AIM OF THE TASK: Track down every line below that holds "none" and copy it.

◆ ◆ ◆ ◆ ◆

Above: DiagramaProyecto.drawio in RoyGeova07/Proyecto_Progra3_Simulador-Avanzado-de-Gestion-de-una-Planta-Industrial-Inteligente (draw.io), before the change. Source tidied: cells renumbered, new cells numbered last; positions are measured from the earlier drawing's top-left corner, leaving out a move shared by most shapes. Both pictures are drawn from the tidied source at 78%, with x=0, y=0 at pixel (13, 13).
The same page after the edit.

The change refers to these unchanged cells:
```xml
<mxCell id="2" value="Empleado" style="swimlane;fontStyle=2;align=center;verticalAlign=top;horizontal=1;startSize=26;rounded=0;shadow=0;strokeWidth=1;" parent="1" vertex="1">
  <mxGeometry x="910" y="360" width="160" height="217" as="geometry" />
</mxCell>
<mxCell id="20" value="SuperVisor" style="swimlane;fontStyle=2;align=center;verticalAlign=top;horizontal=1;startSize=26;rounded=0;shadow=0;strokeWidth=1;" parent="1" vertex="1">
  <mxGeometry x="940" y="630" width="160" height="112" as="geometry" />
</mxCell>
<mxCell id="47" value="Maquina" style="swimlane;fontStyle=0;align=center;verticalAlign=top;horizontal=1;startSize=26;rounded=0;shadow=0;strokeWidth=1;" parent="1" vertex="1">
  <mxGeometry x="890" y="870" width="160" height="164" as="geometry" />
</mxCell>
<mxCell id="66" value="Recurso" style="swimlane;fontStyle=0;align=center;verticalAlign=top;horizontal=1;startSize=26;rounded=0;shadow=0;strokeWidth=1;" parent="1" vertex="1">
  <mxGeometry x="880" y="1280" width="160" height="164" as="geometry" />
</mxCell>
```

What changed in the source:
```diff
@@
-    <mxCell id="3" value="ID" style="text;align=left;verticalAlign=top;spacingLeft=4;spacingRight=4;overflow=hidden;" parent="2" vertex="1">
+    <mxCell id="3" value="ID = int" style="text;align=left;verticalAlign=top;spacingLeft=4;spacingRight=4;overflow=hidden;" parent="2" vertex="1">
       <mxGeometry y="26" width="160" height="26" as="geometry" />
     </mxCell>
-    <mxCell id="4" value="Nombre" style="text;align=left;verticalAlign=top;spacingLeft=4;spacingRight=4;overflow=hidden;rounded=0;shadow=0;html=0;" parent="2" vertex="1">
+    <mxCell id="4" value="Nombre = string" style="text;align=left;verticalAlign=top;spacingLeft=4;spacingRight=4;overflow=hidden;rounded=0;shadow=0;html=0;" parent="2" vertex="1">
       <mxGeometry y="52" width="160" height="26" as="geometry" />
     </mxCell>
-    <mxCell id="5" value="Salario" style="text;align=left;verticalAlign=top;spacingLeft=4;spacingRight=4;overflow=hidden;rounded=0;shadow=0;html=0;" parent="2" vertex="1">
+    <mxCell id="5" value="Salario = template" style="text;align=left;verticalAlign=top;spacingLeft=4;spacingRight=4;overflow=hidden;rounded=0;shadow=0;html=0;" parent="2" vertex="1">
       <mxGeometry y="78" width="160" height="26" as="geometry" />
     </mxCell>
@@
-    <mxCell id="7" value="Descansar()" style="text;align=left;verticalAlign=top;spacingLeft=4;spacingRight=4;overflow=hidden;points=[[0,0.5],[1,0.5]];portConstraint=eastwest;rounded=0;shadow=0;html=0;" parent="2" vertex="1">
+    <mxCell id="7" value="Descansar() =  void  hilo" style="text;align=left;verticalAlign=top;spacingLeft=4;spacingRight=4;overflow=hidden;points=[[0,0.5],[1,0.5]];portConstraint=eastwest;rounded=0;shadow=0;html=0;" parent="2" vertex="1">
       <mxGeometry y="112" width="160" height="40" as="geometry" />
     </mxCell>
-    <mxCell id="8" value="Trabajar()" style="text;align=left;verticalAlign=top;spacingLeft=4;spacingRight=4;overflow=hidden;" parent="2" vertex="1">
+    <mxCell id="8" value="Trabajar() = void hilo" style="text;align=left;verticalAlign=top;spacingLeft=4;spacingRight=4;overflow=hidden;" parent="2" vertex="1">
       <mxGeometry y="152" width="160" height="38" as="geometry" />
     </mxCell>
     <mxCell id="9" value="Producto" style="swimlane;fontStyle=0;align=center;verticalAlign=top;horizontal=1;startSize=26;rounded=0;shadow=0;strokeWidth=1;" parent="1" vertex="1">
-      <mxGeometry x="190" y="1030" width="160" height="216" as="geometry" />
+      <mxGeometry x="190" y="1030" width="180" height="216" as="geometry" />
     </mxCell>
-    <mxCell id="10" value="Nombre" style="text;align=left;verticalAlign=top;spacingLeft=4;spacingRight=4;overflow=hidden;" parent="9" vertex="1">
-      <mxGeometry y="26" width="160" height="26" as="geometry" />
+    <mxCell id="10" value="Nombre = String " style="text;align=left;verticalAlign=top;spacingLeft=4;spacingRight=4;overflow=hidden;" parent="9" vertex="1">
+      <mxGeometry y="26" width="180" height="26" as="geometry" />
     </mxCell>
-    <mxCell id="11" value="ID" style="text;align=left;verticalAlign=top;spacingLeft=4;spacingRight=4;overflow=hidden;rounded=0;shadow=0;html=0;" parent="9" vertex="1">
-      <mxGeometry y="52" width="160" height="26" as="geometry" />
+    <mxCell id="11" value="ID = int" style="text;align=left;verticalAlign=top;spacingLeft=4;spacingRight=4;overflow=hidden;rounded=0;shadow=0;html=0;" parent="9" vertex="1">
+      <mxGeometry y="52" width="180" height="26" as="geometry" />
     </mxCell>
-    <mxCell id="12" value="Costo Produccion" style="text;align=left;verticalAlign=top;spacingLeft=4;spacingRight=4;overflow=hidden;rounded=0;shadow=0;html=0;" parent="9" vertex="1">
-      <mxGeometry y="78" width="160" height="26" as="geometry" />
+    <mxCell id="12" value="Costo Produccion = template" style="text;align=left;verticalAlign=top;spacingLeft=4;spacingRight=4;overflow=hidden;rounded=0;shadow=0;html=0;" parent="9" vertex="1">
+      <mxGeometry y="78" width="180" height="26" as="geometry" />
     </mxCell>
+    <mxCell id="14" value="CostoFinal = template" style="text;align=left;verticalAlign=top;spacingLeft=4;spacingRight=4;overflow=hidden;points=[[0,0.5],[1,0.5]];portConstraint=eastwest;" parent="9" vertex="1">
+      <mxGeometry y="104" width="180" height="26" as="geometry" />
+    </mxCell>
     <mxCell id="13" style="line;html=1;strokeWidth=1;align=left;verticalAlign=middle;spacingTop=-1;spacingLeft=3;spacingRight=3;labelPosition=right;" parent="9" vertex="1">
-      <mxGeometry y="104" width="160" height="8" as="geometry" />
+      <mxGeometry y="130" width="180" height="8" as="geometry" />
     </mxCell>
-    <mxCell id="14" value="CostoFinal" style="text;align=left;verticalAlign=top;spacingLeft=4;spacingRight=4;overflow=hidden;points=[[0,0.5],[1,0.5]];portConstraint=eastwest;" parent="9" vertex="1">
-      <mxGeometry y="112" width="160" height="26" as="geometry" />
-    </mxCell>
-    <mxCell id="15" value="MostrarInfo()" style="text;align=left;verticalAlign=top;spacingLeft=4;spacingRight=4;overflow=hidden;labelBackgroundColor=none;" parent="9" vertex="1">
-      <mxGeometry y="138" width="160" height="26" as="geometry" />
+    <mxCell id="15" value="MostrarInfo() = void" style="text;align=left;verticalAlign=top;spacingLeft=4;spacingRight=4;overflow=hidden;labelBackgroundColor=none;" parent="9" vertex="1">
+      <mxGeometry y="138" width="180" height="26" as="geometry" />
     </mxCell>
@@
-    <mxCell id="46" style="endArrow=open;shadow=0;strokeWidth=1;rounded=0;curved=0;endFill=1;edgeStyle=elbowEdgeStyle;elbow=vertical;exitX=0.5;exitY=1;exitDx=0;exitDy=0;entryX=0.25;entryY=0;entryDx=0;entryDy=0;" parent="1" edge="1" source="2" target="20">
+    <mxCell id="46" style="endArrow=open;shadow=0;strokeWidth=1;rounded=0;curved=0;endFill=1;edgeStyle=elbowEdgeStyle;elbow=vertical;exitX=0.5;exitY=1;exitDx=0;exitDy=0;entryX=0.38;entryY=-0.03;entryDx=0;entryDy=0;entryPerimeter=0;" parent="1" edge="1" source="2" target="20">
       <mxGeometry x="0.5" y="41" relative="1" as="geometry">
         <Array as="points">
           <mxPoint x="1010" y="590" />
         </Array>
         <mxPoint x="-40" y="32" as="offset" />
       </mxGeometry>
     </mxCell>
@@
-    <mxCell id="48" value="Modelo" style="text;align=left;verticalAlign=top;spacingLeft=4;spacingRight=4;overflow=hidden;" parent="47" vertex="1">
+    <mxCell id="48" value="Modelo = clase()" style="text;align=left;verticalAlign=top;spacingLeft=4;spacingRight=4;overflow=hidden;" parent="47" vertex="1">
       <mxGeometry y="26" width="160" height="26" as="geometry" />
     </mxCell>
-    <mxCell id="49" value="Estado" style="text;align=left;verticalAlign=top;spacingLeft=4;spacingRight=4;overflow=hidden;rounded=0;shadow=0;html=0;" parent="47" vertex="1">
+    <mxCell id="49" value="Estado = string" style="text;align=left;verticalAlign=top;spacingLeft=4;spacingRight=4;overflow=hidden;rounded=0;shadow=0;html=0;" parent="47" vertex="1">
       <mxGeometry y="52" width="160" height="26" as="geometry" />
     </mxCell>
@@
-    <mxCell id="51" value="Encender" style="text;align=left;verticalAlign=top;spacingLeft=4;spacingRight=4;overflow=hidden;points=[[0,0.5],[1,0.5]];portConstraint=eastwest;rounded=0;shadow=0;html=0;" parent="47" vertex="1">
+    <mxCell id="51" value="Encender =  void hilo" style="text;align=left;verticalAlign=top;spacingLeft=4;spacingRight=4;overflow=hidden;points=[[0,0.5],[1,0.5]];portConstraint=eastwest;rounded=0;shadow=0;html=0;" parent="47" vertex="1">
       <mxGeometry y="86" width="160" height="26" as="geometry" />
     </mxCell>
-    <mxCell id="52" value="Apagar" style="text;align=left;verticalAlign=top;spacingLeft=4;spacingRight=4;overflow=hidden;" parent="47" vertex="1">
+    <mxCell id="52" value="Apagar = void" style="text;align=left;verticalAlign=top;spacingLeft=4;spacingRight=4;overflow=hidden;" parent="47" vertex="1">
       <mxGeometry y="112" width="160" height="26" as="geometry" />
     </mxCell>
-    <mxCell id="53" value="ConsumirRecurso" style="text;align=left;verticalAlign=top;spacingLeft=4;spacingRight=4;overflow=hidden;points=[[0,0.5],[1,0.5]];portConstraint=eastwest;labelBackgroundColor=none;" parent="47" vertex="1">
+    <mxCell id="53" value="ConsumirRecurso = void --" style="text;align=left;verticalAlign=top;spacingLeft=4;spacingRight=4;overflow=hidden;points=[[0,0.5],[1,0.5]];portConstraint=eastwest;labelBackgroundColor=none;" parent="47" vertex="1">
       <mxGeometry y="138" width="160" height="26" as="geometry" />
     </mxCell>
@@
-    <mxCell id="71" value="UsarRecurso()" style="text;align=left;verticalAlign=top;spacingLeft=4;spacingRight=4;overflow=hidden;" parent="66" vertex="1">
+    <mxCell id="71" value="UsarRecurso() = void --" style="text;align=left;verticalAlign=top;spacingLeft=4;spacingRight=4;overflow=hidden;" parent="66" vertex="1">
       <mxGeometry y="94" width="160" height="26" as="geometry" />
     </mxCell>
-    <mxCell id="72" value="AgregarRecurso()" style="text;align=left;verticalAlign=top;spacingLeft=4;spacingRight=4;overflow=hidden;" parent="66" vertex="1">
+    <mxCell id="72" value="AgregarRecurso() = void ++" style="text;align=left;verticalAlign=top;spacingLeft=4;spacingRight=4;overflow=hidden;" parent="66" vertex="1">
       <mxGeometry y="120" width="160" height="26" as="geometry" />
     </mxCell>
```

◆ ◆ ◆ ◆ ◆

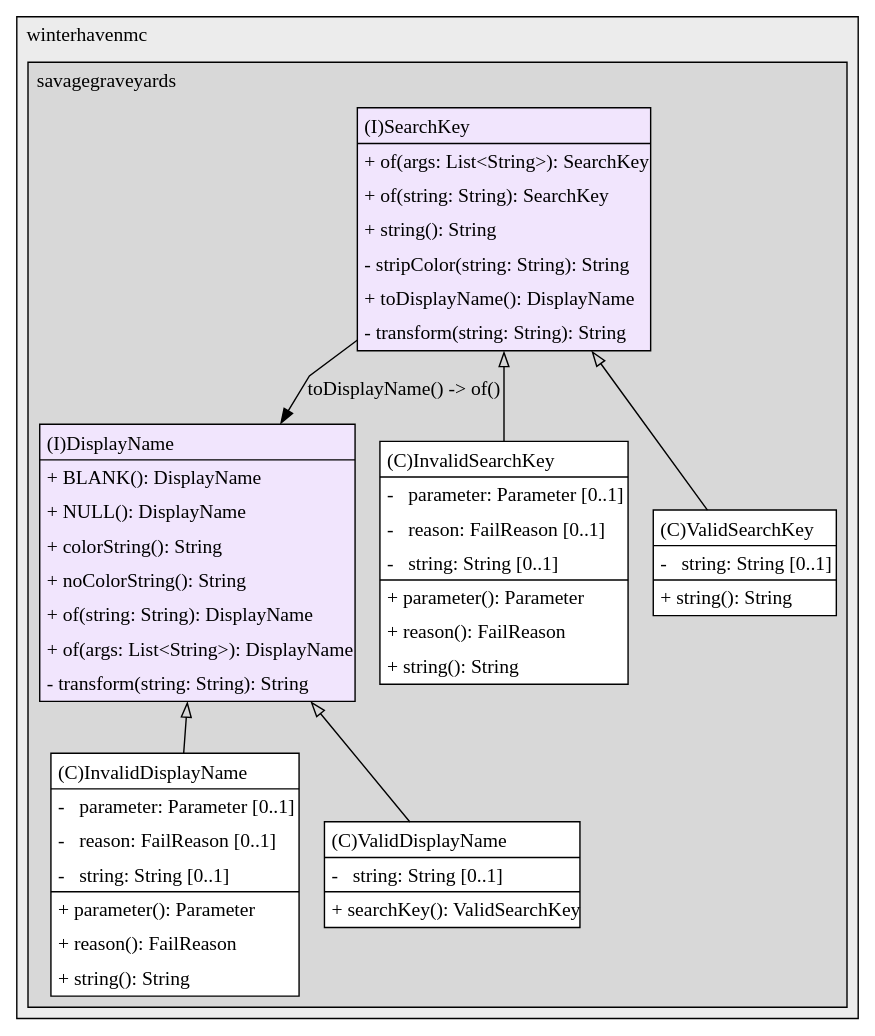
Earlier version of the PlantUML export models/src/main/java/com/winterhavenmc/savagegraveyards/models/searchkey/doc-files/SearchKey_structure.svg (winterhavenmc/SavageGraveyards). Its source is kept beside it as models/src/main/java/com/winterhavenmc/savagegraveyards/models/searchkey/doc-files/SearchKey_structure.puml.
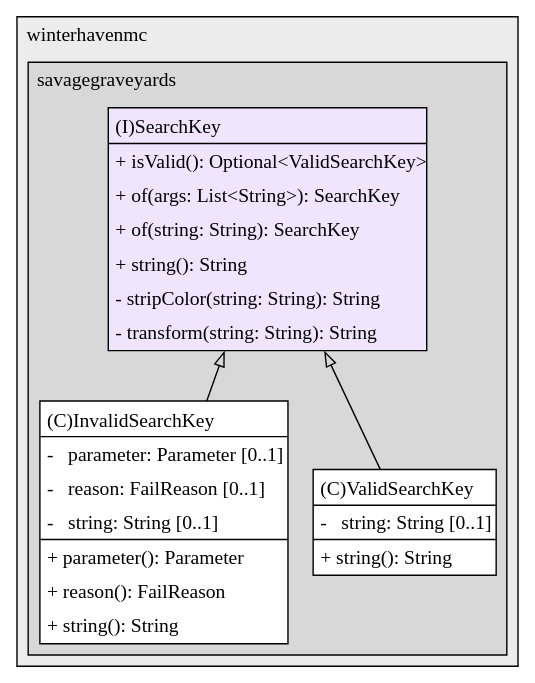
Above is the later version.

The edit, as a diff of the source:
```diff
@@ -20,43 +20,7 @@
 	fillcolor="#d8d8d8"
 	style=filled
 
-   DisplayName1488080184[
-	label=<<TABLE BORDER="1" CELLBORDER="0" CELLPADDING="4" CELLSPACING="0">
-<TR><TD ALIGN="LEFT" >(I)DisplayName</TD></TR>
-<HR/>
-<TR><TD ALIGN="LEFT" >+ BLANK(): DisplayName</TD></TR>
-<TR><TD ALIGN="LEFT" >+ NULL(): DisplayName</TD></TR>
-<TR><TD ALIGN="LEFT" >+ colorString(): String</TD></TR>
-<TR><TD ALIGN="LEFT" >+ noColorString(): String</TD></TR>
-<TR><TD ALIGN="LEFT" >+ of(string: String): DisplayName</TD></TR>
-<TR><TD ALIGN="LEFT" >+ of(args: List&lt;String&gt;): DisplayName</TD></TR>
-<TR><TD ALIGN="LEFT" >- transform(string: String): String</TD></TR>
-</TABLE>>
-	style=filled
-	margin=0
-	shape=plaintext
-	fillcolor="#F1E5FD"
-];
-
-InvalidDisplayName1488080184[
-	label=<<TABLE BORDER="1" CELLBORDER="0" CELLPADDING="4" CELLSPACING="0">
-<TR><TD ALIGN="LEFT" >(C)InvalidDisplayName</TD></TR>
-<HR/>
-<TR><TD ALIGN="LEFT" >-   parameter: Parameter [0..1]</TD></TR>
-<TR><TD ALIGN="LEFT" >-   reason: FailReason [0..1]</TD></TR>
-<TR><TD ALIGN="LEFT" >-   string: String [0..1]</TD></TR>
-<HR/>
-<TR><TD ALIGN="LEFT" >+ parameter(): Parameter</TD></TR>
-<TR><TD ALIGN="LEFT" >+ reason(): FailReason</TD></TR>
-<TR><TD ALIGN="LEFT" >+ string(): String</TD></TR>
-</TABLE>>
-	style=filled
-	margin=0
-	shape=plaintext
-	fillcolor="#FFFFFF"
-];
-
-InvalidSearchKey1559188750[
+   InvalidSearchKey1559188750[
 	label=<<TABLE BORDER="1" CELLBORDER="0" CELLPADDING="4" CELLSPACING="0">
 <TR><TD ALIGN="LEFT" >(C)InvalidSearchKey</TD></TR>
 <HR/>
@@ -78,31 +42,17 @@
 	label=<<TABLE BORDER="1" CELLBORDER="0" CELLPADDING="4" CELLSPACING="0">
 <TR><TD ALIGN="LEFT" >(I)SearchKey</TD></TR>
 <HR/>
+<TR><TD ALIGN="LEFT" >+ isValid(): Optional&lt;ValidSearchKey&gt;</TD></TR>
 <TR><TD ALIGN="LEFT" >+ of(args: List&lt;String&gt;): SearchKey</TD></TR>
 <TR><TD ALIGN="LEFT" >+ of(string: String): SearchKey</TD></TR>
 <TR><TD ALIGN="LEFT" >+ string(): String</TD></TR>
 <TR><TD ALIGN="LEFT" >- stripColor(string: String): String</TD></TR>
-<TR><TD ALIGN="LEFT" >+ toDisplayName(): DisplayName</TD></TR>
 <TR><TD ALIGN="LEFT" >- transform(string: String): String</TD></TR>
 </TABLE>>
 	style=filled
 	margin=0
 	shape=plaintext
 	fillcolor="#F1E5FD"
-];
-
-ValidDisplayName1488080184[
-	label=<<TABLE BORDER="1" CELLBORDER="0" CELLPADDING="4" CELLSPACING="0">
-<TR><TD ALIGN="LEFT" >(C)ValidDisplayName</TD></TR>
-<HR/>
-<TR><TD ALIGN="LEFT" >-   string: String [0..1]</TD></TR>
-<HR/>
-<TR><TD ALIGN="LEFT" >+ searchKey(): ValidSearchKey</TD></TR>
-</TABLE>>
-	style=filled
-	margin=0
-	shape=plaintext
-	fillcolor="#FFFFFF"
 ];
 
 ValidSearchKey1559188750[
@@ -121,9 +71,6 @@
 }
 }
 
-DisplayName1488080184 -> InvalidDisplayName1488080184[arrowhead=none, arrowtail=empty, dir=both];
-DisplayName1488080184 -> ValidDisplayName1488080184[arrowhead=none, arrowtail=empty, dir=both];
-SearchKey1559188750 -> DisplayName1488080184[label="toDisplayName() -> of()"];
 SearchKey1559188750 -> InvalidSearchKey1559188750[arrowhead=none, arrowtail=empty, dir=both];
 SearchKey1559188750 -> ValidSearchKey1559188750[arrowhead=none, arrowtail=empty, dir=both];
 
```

◆ ◆ ◆ ◆ ◆

SOLUTION TO THIS TASK:
-    <mxCell id="15" value="MostrarInfo()" style="text;align=left;verticalAlign=top;spacingLeft=4;spacingRight=4;overflow=hidden;labelBackgroundColor=none;" parent="9" vertex="1">
+    <mxCell id="15" value="MostrarInfo() = void" style="text;align=left;verticalAlign=top;spacingLeft=4;spacingRight=4;overflow=hidden;labelBackgroundColor=none;" parent="9" vertex="1">
-    <mxCell id="53" value="ConsumirRecurso" style="text;align=left;verticalAlign=top;spacingLeft=4;spacingRight=4;overflow=hidden;points=[[0,0.5],[1,0.5]];portConstraint=eastwest;labelBackgroundColor=none;" parent="47" vertex="1">
+    <mxCell id="53" value="ConsumirRecurso = void --" style="text;align=left;verticalAlign=top;spacingLeft=4;spacingRight=4;overflow=hidden;points=[[0,0.5],[1,0.5]];portConstraint=eastwest;labelBackgroundColor=none;" parent="47" vertex="1">
-DisplayName1488080184 -> InvalidDisplayName1488080184[arrowhead=none, arrowtail=empty, dir=both];
-DisplayName1488080184 -> ValidDisplayName1488080184[arrowhead=none, arrowtail=empty, dir=both];
 SearchKey1559188750 -> InvalidSearchKey1559188750[arrowhead=none, arrowtail=empty, dir=both];
 SearchKey1559188750 -> ValidSearchKey1559188750[arrowhead=none, arrowtail=empty, dir=both];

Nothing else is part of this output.